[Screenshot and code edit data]
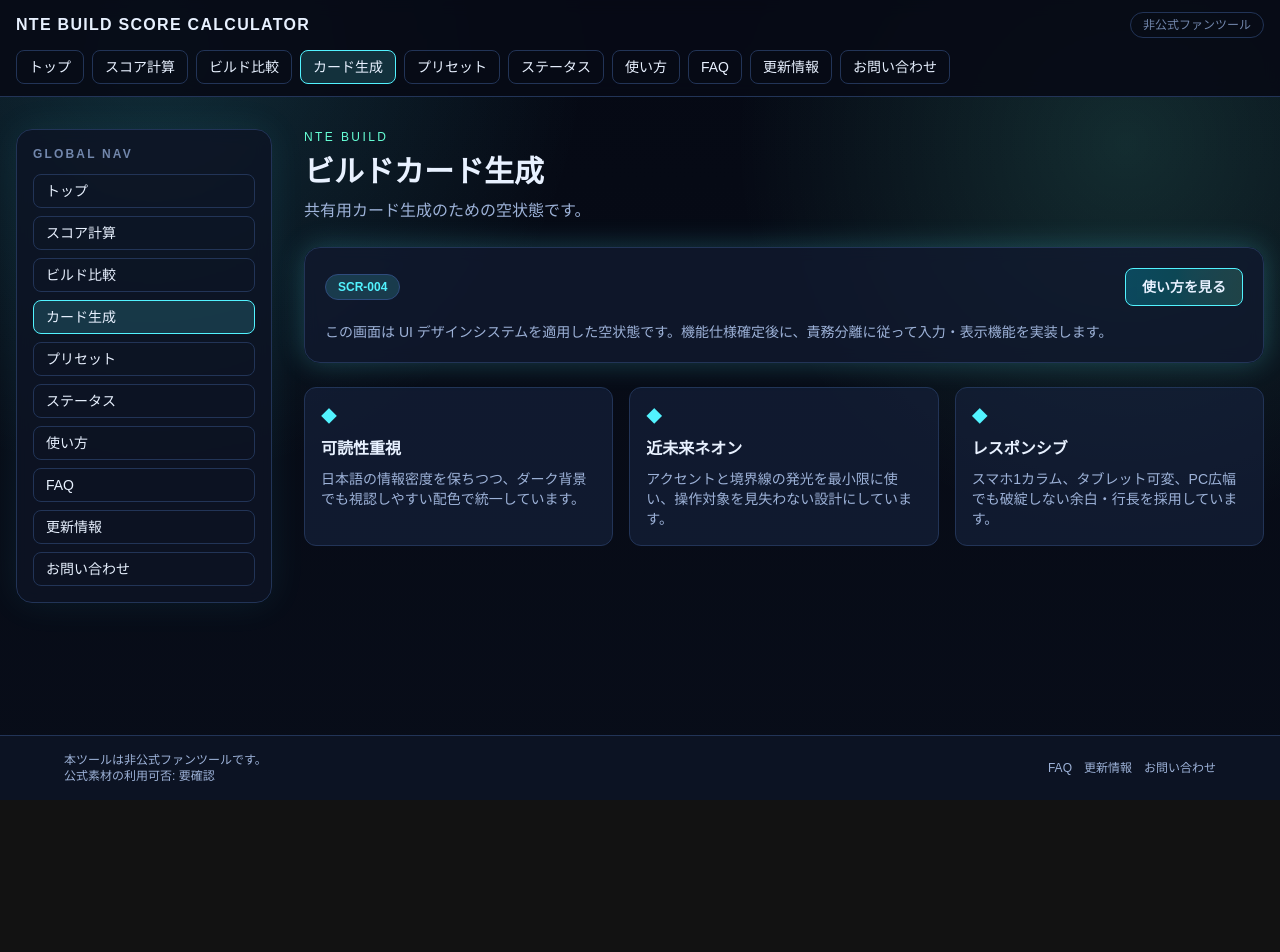
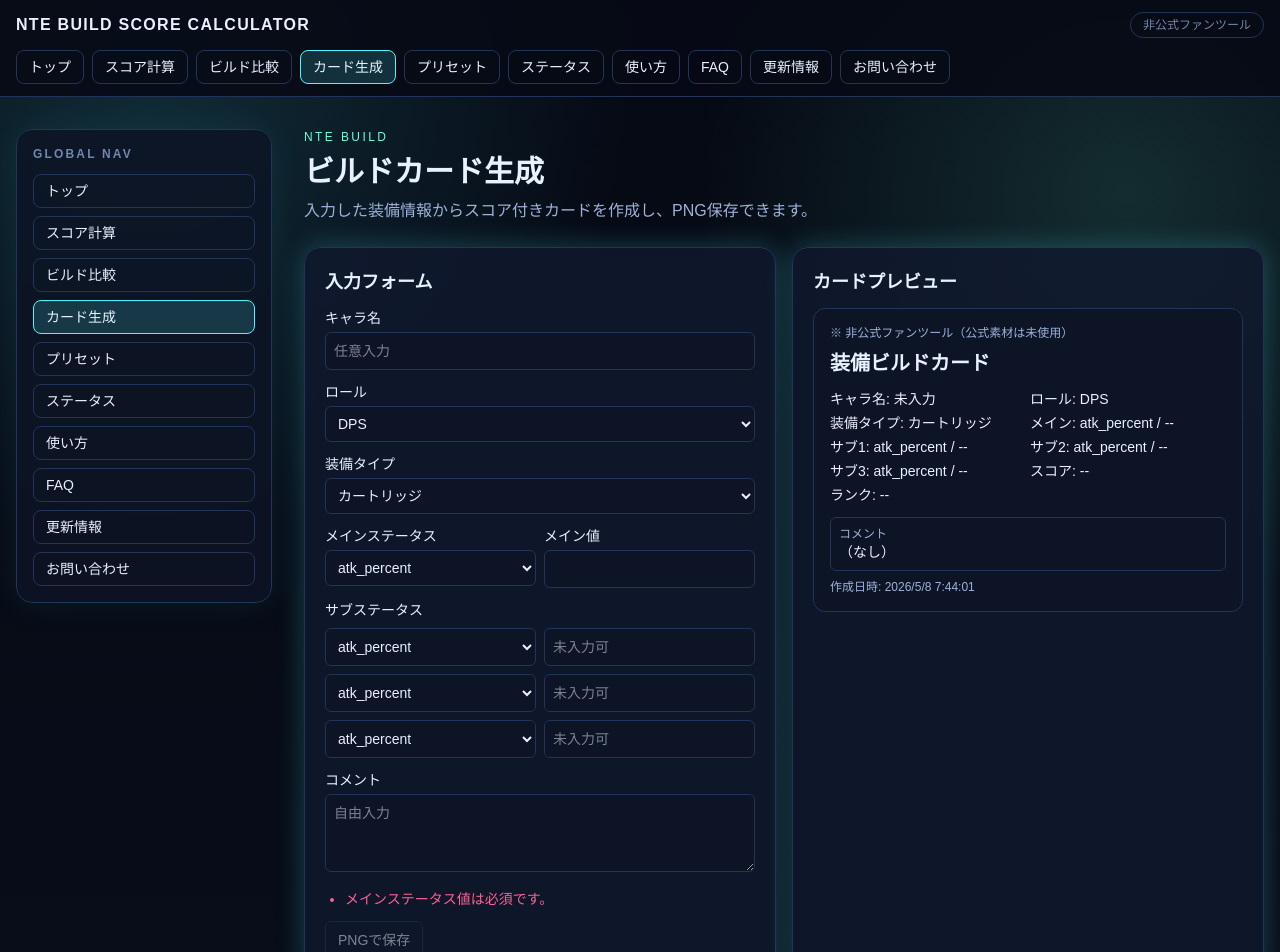
Before and after one commit to mizzz-dev/NTE-Build-Score-Calculator, a Next.js app: page /card in a window 1280 px wide. Shown: the top 952 px of the page. Before the commit the page ends 800 px from the top, so only its background shows below. Built offline with nearby package versions, Linux system fonts and the light colour scheme.

Commit message:
feat: /card にビルドカード生成とPNG保存機能を追加

```diff
--- a/src/app/card/page.tsx
+++ b/src/app/card/page.tsx
@@ -1,5 +1,5 @@
-import { EmptyStatePage } from '@/components/page/EmptyStatePage';
+import { CardPageContainer } from '@/features/card/components/CardPageContainer';
 
 export default function CardPage() {
-  return <EmptyStatePage title="ビルドカード生成" subtitle="共有用カード生成のための空状態です。" badge="SCR-004" />;
+  return <CardPageContainer />;
 }
--- /dev/null
+++ b/src/features/card/components/CardPageContainer.tsx
@@ -0,0 +1,98 @@
+'use client';
+
+import { useMemo, useRef, useState } from 'react';
+import { NeonPanel } from '@/components/ui/NeonPanel';
+import { SectionHeader } from '@/components/ui/SectionHeader';
+import { calculateBuildScore } from '@/lib/score';
+import { sampleScoreConfig } from '@/lib/score/sampleConfig';
+import type { SlotType, StatKey } from '@/lib/score/types';
+import { exportElementToPng } from '../lib/cardImage';
+
+const SLOT_LABELS: Record<SlotType, string> = { cartridge: 'カートリッジ', module: 'モジュール', gear: 'ギア', console: 'コンソール' };
+const ROLE_OPTIONS = [{ id: 'dps', label: 'DPS' }, { id: 'support', label: 'サポート' }];
+const STAT_KEYS = Object.keys(sampleScoreConfig.statRanges) as StatKey[];
+
+export function CardPageContainer() {
+  const [characterName, setCharacterName] = useState('');
+  const [roleId, setRoleId] = useState('dps');
+  const [slot, setSlot] = useState<SlotType>('cartridge');
+  const [mainStatKey, setMainStatKey] = useState<StatKey>(STAT_KEYS[0]);
+  const [mainStatValue, setMainStatValue] = useState('');
+  const [subStats, setSubStats] = useState(Array.from({ length: 3 }, () => ({ key: STAT_KEYS[0], value: '' })));
+  const [comment, setComment] = useState('');
+  const [saveState, setSaveState] = useState<'idle'|'saving'|'success'|'error'>('idle');
+  const previewRef = useRef<HTMLDivElement>(null);
+
+  const errors = useMemo(() => {
+    const next: string[] = [];
+    if (mainStatValue.trim().length === 0) next.push('メインステータス値は必須です。');
+    if (Number(mainStatValue) < 0) next.push('メインステータス値は0以上で入力してください。');
+    subStats.forEach((sub, index) => {
+      if (sub.value.trim().length > 0 && Number(sub.value) < 0) next.push(`サブステータス${index + 1}は0以上で入力してください。`);
+    });
+    return next;
+  }, [mainStatValue, subStats]);
+
+  const result = useMemo(() => {
+    if (errors.length > 0 || Number.isNaN(Number(mainStatValue))) return null;
+    return calculateBuildScore({
+      roleId,
+      equipmentsBySlot: {
+        [slot]: {
+          slot,
+          mainStatKey,
+          mainStatValue: Number(mainStatValue),
+          subStats: subStats.filter((s) => s.value.trim().length > 0).map((s) => ({ key: s.key, value: Number(s.value) })).filter((s) => !Number.isNaN(s.value)),
+        },
+      },
+    }, sampleScoreConfig);
+  }, [errors.length, mainStatKey, mainStatValue, roleId, slot, subStats]);
+
+  const createdAt = useMemo(() => new Date().toLocaleString('ja-JP'), []);
+
+  const handleSave = async () => {
+    if (!previewRef.current) return;
+    setSaveState('saving');
+    try {
+      await exportElementToPng(previewRef.current, `build-card-${Date.now()}.png`);
+      setSaveState('success');
+    } catch {
+      setSaveState('error');
+    }
+  };
+
+  return <div className="space-y-6">
+    <SectionHeader title="ビルドカード生成" subtitle="入力した装備情報からスコア付きカードを作成し、PNG保存できます。" />
+    <div className="grid gap-4 xl:grid-cols-2">
+      <NeonPanel className="space-y-3">
+        <h2 className="text-lg font-semibold">入力フォーム</h2>
+        <label className="block text-sm">キャラ名<input className="mt-1 w-full rounded-md border border-[var(--color-border)] bg-[var(--color-bg-elevated)] p-2" value={characterName} onChange={(e) => setCharacterName(e.target.value)} placeholder="任意入力" /></label>
+        <label className="block text-sm">ロール<select className="mt-1 w-full rounded-md border border-[var(--color-border)] bg-[var(--color-bg-elevated)] p-2" value={roleId} onChange={(e) => setRoleId(e.target.value)}>{ROLE_OPTIONS.map((r) => <option key={r.id} value={r.id}>{r.label}</option>)}</select></label>
+        <label className="block text-sm">装備タイプ<select className="mt-1 w-full rounded-md border border-[var(--color-border)] bg-[var(--color-bg-elevated)] p-2" value={slot} onChange={(e) => setSlot(e.target.value as SlotType)}>{Object.entries(SLOT_LABELS).map(([k,v]) => <option key={k} value={k}>{v}</option>)}</select></label>
+        <div className="grid gap-2 sm:grid-cols-2"><label className="block text-sm">メインステータス<select className="mt-1 w-full rounded-md border border-[var(--color-border)] bg-[var(--color-bg-elevated)] p-2" value={mainStatKey} onChange={(e) => setMainStatKey(e.target.value as StatKey)}>{STAT_KEYS.map((key) => <option key={key} value={key}>{key}</option>)}</select></label><label className="block text-sm">メイン値<input type="number" min={0} className="mt-1 w-full rounded-md border border-[var(--color-border)] bg-[var(--color-bg-elevated)] p-2" value={mainStatValue} onChange={(e) => setMainStatValue(e.target.value)} /></label></div>
+        <div className="space-y-2"><p className="text-sm font-medium">サブステータス</p>{subStats.map((sub, i) => <div className="grid gap-2 sm:grid-cols-2" key={i}><select className="rounded-md border border-[var(--color-border)] bg-[var(--color-bg-elevated)] p-2 text-sm" value={sub.key} onChange={(e) => setSubStats((prev) => prev.map((item, idx) => idx === i ? { ...item, key: e.target.value as StatKey } : item))}>{STAT_KEYS.map((key) => <option key={key} value={key}>{key}</option>)}</select><input type="number" min={0} className="rounded-md border border-[var(--color-border)] bg-[var(--color-bg-elevated)] p-2 text-sm" value={sub.value} onChange={(e) => setSubStats((prev) => prev.map((item, idx) => idx === i ? { ...item, value: e.target.value } : item))} placeholder="未入力可" /></div>)}</div>
+        <label className="block text-sm">コメント<textarea className="mt-1 w-full rounded-md border border-[var(--color-border)] bg-[var(--color-bg-elevated)] p-2" rows={3} value={comment} onChange={(e) => setComment(e.target.value)} placeholder="自由入力" /></label>
+        {errors.length > 0 && <ul className="list-disc pl-5 text-sm text-[var(--color-danger)]">{errors.map((error) => <li key={error}>{error}</li>)}</ul>}
+        <button type="button" className="rounded-md border border-[var(--color-border)] px-3 py-2 text-sm hover:border-[var(--color-accent)] disabled:opacity-50" onClick={handleSave} disabled={!result || saveState === 'saving'}>PNGで保存</button>
+        {saveState === 'success' && <p className="text-xs text-[var(--color-accent)]">PNG保存を開始しました。</p>}
+        {saveState === 'error' && <p className="text-xs text-[var(--color-danger)]">PNG保存に失敗しました。</p>}
+      </NeonPanel>
+
+      <NeonPanel className="overflow-hidden">
+        <h2 className="mb-3 text-lg font-semibold">カードプレビュー</h2>
+        <div className="mx-auto w-full max-w-xl rounded-xl border border-[var(--color-border)] bg-[var(--color-bg-elevated)] p-4 text-sm" ref={previewRef}>
+          <p className="text-xs text-[var(--color-text-secondary)]">※ 非公式ファンツール（公式素材は未使用）</p>
+          <p className="mt-2 text-xl font-bold">装備ビルドカード</p>
+          <div className="mt-3 grid gap-1 sm:grid-cols-2">
+            <p>キャラ名: {characterName || '未入力'}</p><p>ロール: {ROLE_OPTIONS.find((r) => r.id === roleId)?.label ?? roleId}</p>
+            <p>装備タイプ: {SLOT_LABELS[slot]}</p><p>メイン: {mainStatKey} / {mainStatValue || '--'}</p>
+            {subStats.map((sub, i) => <p key={i}>サブ{i + 1}: {sub.key} / {sub.value || '--'}</p>)}
+            <p>スコア: {result ? result.buildScoreNormalized.toFixed(2) : '--'}</p><p>ランク: {result?.rank ?? '--'}</p>
+          </div>
+          <div className="mt-3 rounded-md border border-[var(--color-border)] p-2"><p className="text-xs text-[var(--color-text-secondary)]">コメント</p><p className="whitespace-pre-wrap">{comment || '（なし）'}</p></div>
+          <p className="mt-2 text-xs text-[var(--color-text-secondary)]">作成日時: {createdAt}</p>
+        </div>
+      </NeonPanel>
+    </div>
+  </div>;
+}
--- /dev/null
+++ b/src/features/card/lib/cardImage.ts
@@ -0,0 +1,40 @@
+export async function exportElementToPng(element: HTMLElement, fileName: string): Promise<void> {
+  const cloned = element.cloneNode(true) as HTMLElement;
+  const rect = element.getBoundingClientRect();
+  const width = Math.max(1, Math.round(rect.width));
+  const height = Math.max(1, Math.round(rect.height));
+
+  const serializer = new XMLSerializer();
+  const html = serializer.serializeToString(cloned);
+  const svg = `<?xml version="1.0" encoding="UTF-8"?><svg xmlns="http://www.w3.org/2000/svg" width="${width}" height="${height}"><foreignObject width="100%" height="100%">${html}</foreignObject></svg>`;
+  const svgBlob = new Blob([svg], { type: 'image/svg+xml;charset=utf-8' });
+  const svgUrl = URL.createObjectURL(svgBlob);
+
+  try {
+    const image = await loadImage(svgUrl);
+    const canvas = document.createElement('canvas');
+    canvas.width = width * 2;
+    canvas.height = height * 2;
+    const ctx = canvas.getContext('2d');
+    if (!ctx) throw new Error('Canvas context unavailable');
+    ctx.scale(2, 2);
+    ctx.drawImage(image, 0, 0, width, height);
+
+    const pngUrl = canvas.toDataURL('image/png');
+    const link = document.createElement('a');
+    link.href = pngUrl;
+    link.download = fileName;
+    link.click();
+  } finally {
+    URL.revokeObjectURL(svgUrl);
+  }
+}
+
+function loadImage(src: string): Promise<HTMLImageElement> {
+  return new Promise((resolve, reject) => {
+    const image = new Image();
+    image.onload = () => resolve(image);
+    image.onerror = () => reject(new Error('画像化に失敗しました。'));
+    image.src = src;
+  });
+}
```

§ ASSIGNED TASK
The lines to copy are those above that contain the string "resolve".

§ RESULT
+  return new Promise((resolve, reject) => {
+    image.onload = () => resolve(image);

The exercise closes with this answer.